Please rate your understanding of ACH after participating in this experiment: 1=No understanding of ACH 5=Very thorough understanding of ACH
Please provide any additional comments you may have about the Analysis of Competing Hypotheses, the assigned task, or any other part of this experiment.
Appendix F: SPSS Testing Accuracy
Group Statistics Group Control Experimental N 38 30 Mean 1.3947 1.3000 Std. Deviation .49536 .46609 Std. Error Mean .08036 .08510
Independent Samples Test Levene's Test for Equality of Variances F Sig. Forecast Equal variances assumed Equal variances not assumed 2.625 .110 t-test for Equality of Means t df Sig. (2-tailed) .804 .809 66 63.934 .425 .421
Ranks Forecast Group Control Experimental Total N 15 11 26 Mean Rank 13.47 13.55 Sum of Ranks 202.00 149.00
b Test Statistics
Mann-Whitney U Wilcoxon W Z Asymp.

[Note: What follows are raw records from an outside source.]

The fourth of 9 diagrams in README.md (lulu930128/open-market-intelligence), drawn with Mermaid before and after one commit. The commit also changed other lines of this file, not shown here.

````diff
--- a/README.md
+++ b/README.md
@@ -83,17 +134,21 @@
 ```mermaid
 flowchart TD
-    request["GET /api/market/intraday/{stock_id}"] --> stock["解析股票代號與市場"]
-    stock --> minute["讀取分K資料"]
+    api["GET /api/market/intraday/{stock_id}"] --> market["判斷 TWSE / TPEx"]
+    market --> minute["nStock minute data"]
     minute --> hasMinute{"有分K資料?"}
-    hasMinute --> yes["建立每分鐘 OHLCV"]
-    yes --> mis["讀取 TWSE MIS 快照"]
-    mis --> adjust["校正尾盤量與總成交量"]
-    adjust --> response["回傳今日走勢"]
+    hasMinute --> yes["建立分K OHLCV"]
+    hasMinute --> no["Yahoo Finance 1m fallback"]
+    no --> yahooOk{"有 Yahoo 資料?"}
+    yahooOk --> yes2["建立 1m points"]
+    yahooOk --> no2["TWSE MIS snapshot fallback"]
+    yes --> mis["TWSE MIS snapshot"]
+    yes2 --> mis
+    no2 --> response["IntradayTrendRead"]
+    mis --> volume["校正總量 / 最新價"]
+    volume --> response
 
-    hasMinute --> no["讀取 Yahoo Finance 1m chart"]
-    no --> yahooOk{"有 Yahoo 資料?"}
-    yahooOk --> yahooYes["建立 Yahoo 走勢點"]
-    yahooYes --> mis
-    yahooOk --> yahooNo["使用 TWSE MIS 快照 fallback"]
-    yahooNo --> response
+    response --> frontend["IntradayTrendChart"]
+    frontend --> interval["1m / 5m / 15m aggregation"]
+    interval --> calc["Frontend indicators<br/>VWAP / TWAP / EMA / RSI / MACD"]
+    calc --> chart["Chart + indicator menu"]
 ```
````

Sig. (2-tailed) Exact Sig. [2*(1-tailed Sig.)]
Forecast 82.000 202.000 -.034 .973 1.000
Wilcoxon Rank Sum test value = -0.034, P-value = 0.973 is larger than ( = 0.05).
a. Not corrected for ties. b. Grouping Variable: Group
Mindsets – Republicans
Ranks Forecast Group Control Experimental Total N 23 19 42 Mean Rank 23.04 19.63 Sum of Ranks 530.00 373.00
a Test Statistics
Wilcoxon Rank Sum Forecast test value = Mann-Whitney U 183.000 -1.055, P-value = 0.291 is larger Wilcoxon W 373.000 than ( = 0.05).
Z Asymp. Sig. (2-tailed) -1.055 .291 a. Grouping Variable: Group
Group Statistics Group Control Experimental N 30 32 Mean 1.2000 1.9063 Std. Deviation .40684 .29614 Std. Error Mean .07428 .05235
Independent Samples Test Levene's Test for Equality of Variances F Sig. Confirmation Bias Equal variances assumed Equal variances not assumed 5.940 .018 t-test for Equality of Means df Sig. (2-tailed) 60 52.783 .000 .000